Design features from injection moulding enable the goods to stay fresher for longer. Ventilation slots in plastic crates are ideal for freezing foods allowing the surrounding temperature to penetrate the plastic vents. The strength of material used plays a crucial part in protecting the goods in transit and storage.
The Re-Fresh box, recently launched by PPS, is a hygienic plastic tray, for full supply chain distribution of fresh fish and seafood.
With a leak-proof lid, the boxes are designed for transit and can be 100% recycled at the end of their lifecycle.
Built with stacking/nesting capabilities the boxes are designed for strength, lessening food damage and waste.
The ability to stack a number of boxes for transit was an engineering design challenge undertaken by Mergon International for the PPS Re-Fresh boxes.
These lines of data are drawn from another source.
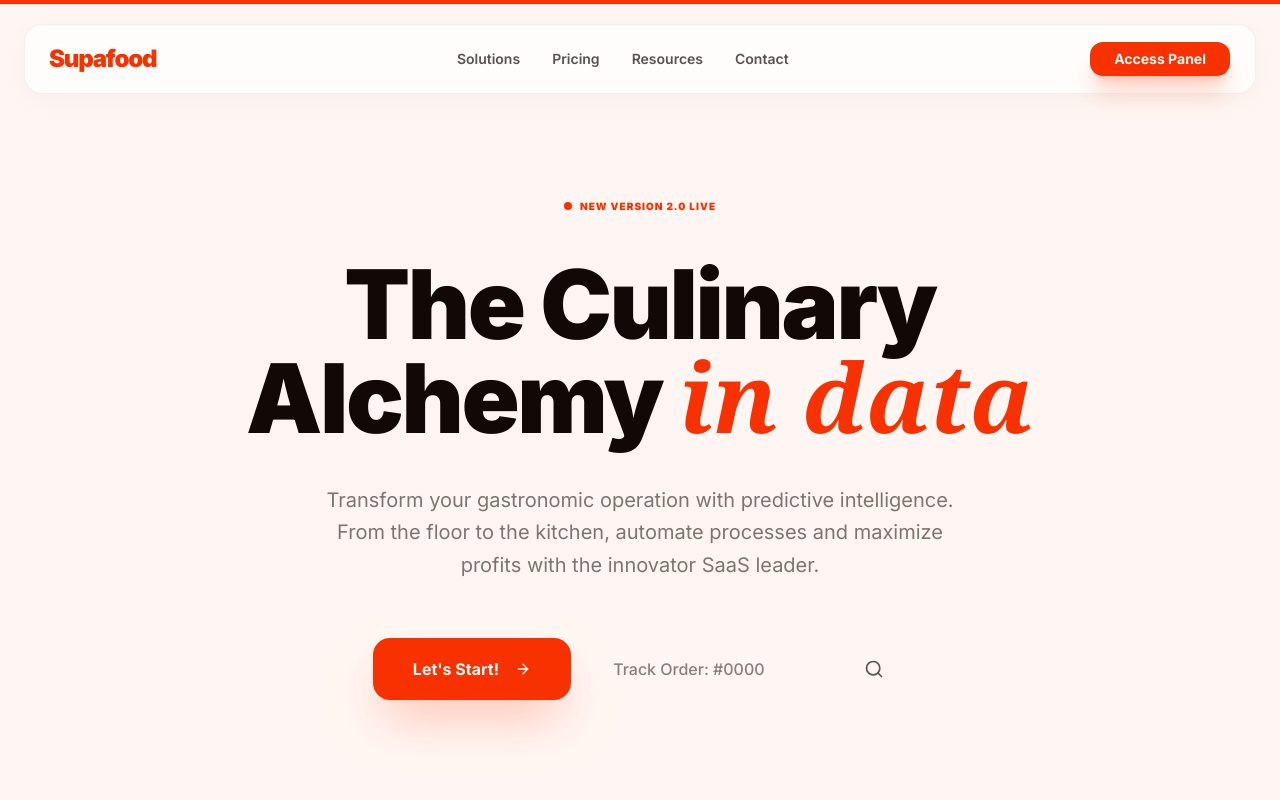
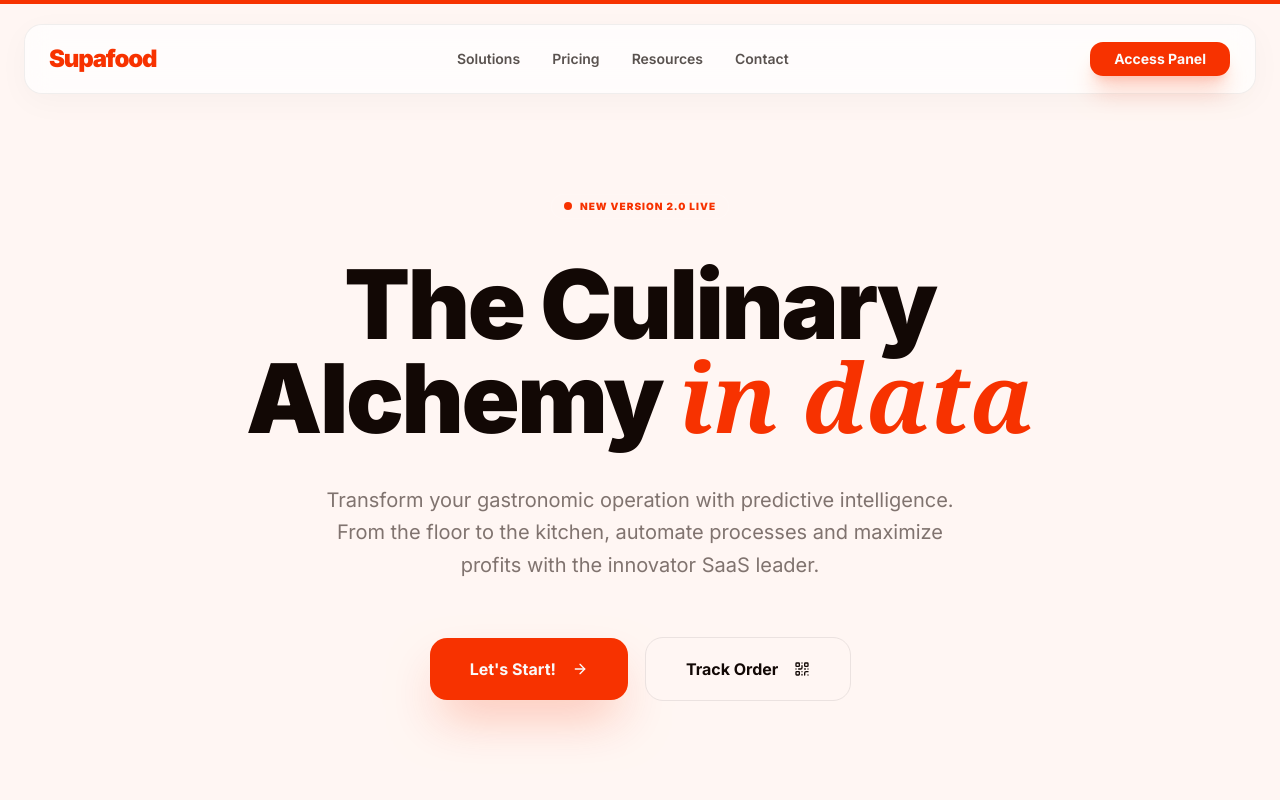
Before and after one commit to NathanSR/supafood, a Next.js app: page /en in a window 1280 px wide. Shown: the top 800 px of the page. Built offline with nearby package versions, Linux system fonts and the light colour scheme.

Commit message:
adjusted button track in hero initial page

```diff
--- a/messages/en.json
+++ b/messages/en.json
@@ -452,6 +452,7 @@
     "heroSubtitle": "Transform your gastronomic operation with predictive intelligence. From the floor to the kitchen, automate processes and maximize profits with the innovator SaaS leader.",
     "trackOrderPlaceholder": "Track Order: #0000",
     "heroCTA": "Let's Start!",
+    "trackOrder": "Track Order",
     "partnersTitle": "5M+",
     "partnersSubtitle": "ORDERS PROCESSED",
     "featuresTitle": "Power in Each Module",
@@ -511,5 +512,4 @@
     "activeOrders": "Active Orders",
     "back": "Back"
   }
-
 }
--- a/messages/pt-BR.json
+++ b/messages/pt-BR.json
@@ -452,6 +452,7 @@
     "heroSubtitle": "Transforme sua operação gastronômica com inteligência preditiva. Do salão à cozinha, automatize processos e maximize lucros com o SaaS líder em inovação.",
     "trackOrderPlaceholder": "Rastrear Pedido: #0000",
     "heroCTA": "Vamos Começar!",
+    "trackOrder": "Acompanhar Pedido",
     "partnersTitle": "5M+",
     "partnersSubtitle": "PEDIDOS PROCESSADOS",
     "featuresTitle": "Potência em Cada Módulo",
@@ -511,5 +512,4 @@
     "activeOrders": "Pedidos Ativos",
     "back": "Voltar"
   }
-
 }
--- a/src/app/[locale]/(auth)/layout.tsx
+++ b/src/app/[locale]/(auth)/layout.tsx
@@ -18,6 +18,13 @@ export default async function AuthLayout({
 
       {/* Header with Navigation and Logo */}
       <div className="fixed top-0 left-0 right-0 p-6 md:p-8 flex items-center justify-between z-50 max-w-7xl mx-auto w-full">
+        <Link href="/" className="flex items-center gap-3 group">
+          <div className="w-10 h-10 bg-primary rounded-xl flex items-center justify-center shadow-lg shadow-primary/20 rotate-3 group-hover:rotate-0 transition-transform duration-300">
+            <UtensilsCrossed className="w-6 h-6 text-white" />
+          </div>
+          <span className="text-xl font-black tracking-tighter text-foreground uppercase">Supafood</span>
+        </Link>
+
         <Link
           href="/"
           className="group flex items-center gap-3 text-sm font-semibold text-muted-foreground hover:text-primary transition-colors"
@@ -26,13 +33,6 @@ export default async function AuthLayout({
             <ArrowLeft className="w-5 h-5 group-hover:-translate-x-1 transition-transform" />
           </div>
           <span className="hidden sm:inline">{t('backToHome')}</span>
-        </Link>
-
-        <Link href="/" className="flex items-center gap-3 group">
-          <div className="w-10 h-10 bg-primary rounded-xl flex items-center justify-center shadow-lg shadow-primary/20 rotate-3 group-hover:rotate-0 transition-transform duration-300">
-            <UtensilsCrossed className="w-6 h-6 text-white" />
-          </div>
-          <span className="text-xl font-black tracking-tighter text-foreground uppercase">Supafood</span>
         </Link>
       </div>
 
--- a/src/app/[locale]/page.tsx
+++ b/src/app/[locale]/page.tsx
@@ -23,7 +23,8 @@ import {
   MessageCircle,
   Zap,
   ShieldCheck,
-  Package
+  Package,
+  QrCode
 } from 'lucide-react';
 import { useRouter, usePathname } from 'next/navigation';
 import { useState, useEffect } from 'react';
@@ -181,18 +182,15 @@ export default function RootLocalePage() {
               <ArrowRight className="w-5 h-5 group-hover:translate-x-1 transition-transform" />
             </Button>
 
-            <form onSubmit={handleTrack} className="relative group w-full sm:w-auto">
-              <input
-                type="text"
-                placeholder={t('trackOrderPlaceholder')}
-                className="h-16 w-full sm:w-[320px] pl-6 pr-14 rounded-2xl border border-white/10 bg-white/5 backdrop-blur-md focus:outline-none focus:ring-2 focus:ring-primary/50 transition-all font-medium"
-                value={trackId}
-                onChange={(e) => setTrackId(e.target.value)}
-              />
-              <button type="submit" className="absolute right-4 top-1/2 -translate-y-1/2 p-2 rounded-xl text-muted-foreground hover:text-primary hover:bg-white/5 transition-all">
-                <Search className="w-5 h-5" />
-              </button>
-            </form>
+            <Button
+              size="lg"
+              variant="outline"
+              onClick={() => router.push('/track')}
+              className="h-16 px-10 rounded-2xl text-base font-bold flex items-center gap-4 group"
+            >
+              {t('trackOrder')}
+              <QrCode className="w-5 h-5 group-hover:translate-x-1 transition-transform" />
+            </Button>
           </div>
         </motion.div>
 
```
Under compressive loading, buckling due to structural instability is often a significant engineering concern. To enable stacking, a bi-linear elastic-perfectly-plastic material model was developed. This model used an assumed tangent modulus so that plasticised regions strain indefinitely unless limited through redistribution of load into surrounding nonplasticised regions.
This analysis method allows for an efficient assessment of the structure’s theoretical buckling capacity. The ANSYS Suite of software was used throughout the project, including ANSYS Professional NLS and ANSYS Design Modeller.
Changing your supply structure
With the correct procedures in place, the move from recycling to re-using in the food logistics industry can be a simple process.
There are many options for making re-usable equipment work within your supply chain, every operation is different, and therefore it is vital that businesses find the solution which works for them.
As a main service provider of RTP, 95% of PPS customers experience cost savings when they switch to returnable options, typically saving 25%.
When switching from a single-use alternative, the capital expenditure involved in purchasing an equipment pool can be fairly large and somewhat off putting. Re-using saves money per trip when compared to single use alternatives due to its longevity qualities.
Yet the initial outlay of investment can prevent many businesses making the move from recycling to re-using.
However, with the option of renting or leasing, the alteration of a business’s supply chain model does not have to run the same financial risks and pitfalls.
Recycling has become the most common method used by companies to improve their green credentials. However, with the costs involved and issues surrounding viable waste disposal procedures, recycling can make sustainability a far flung goal.